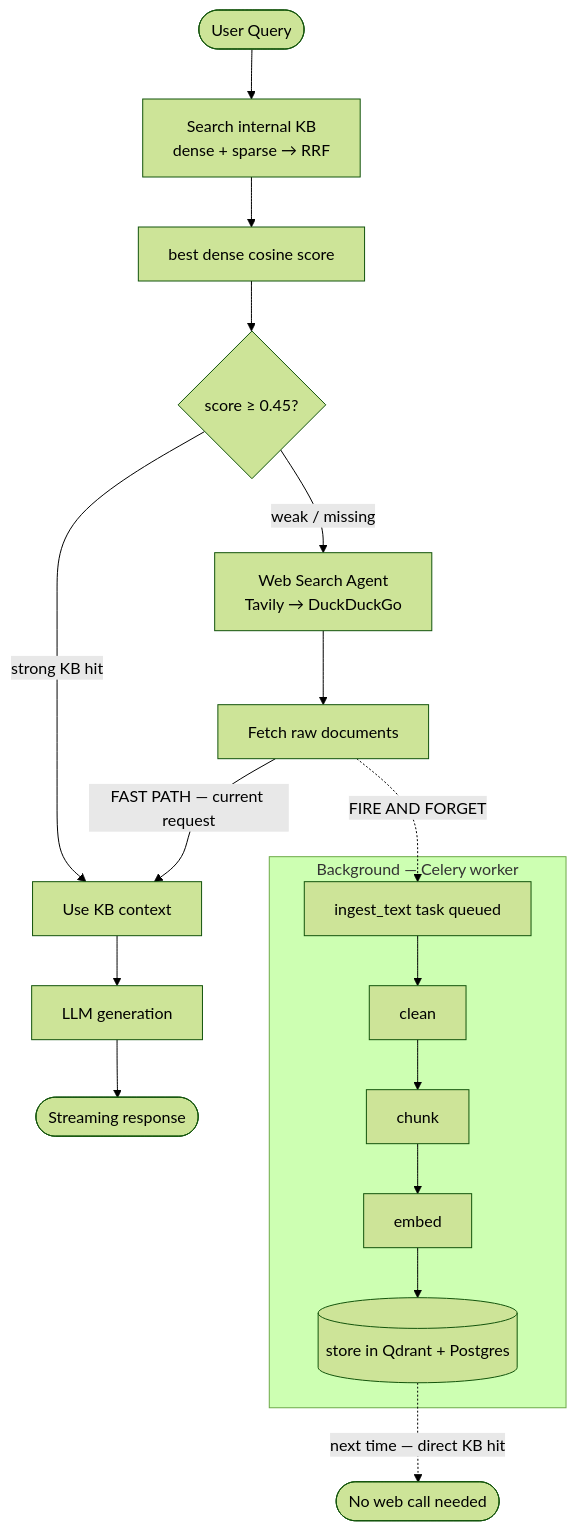
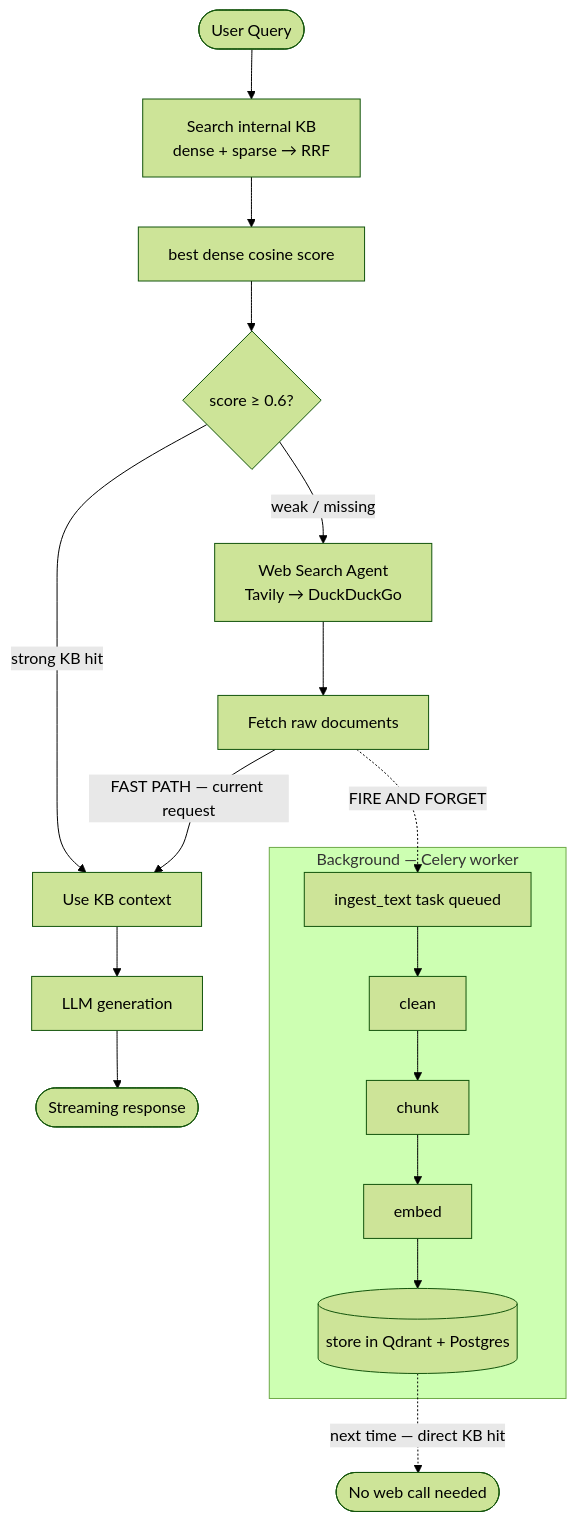
Before and after one commit to anuragchaubey1224/Verity: the fifth of 9 diagrams in Architecture/FLOW_DIAGRAM.md, drawn with Mermaid (forest theme). The commit also changed other lines of this file and 3 other files, not shown here.

First line of the commit message:
docs: correct stale values in flow diagram, UI copy, and code comments

````diff
--- a/Architecture/FLOW_DIAGRAM.md
+++ b/Architecture/FLOW_DIAGRAM.md
@@ -156,20 +156,20 @@
 ```mermaid
 flowchart TD
     A([User Query]) --> B[Search internal KB<br/>dense + sparse → RRF]
     B --> C[best dense cosine score]
-    C --> H{score ≥ 0.45?}
+    C --> H{score ≥ 0.6?}
 
     H -->|strong KB hit| I[Use KB context]
     H -->|weak / missing| J[Web Search Agent<br/>Tavily → DuckDuckGo]
 
     J --> K[Fetch raw documents]
     K -->|FAST PATH — current request| I
     K -. FIRE AND FORGET .-> L
 
     subgraph BG["Background — Celery worker"]
         L[ingest_text task queued] --> M[clean] --> N[chunk] --> O[embed] --> P[(store in Qdrant + Postgres)]
     end
 
     I --> Q[LLM generation] --> R([Streaming response])
     P -.->|next time — direct KB hit| S([No web call needed])
 ```
````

━━━━

WORK TO COMPLETE => Take the entries above and return only the lines from the one with "A([User Query]) -->" to the one with "J --> K[Fetch raw documents]", both included, unchanged.

WRITTEN RESPONSE =>
     A([User Query]) --> B[Search internal KB<br/>dense + sparse → RRF]
     B --> C[best dense cosine score]
-    C --> H{score ≥ 0.45?}
+    C --> H{score ≥ 0.6?}
 
     H -->|strong KB hit| I[Use KB context]
     H -->|weak / missing| J[Web Search Agent<br/>Tavily → DuckDuckGo]
 
     J --> K[Fetch raw documents]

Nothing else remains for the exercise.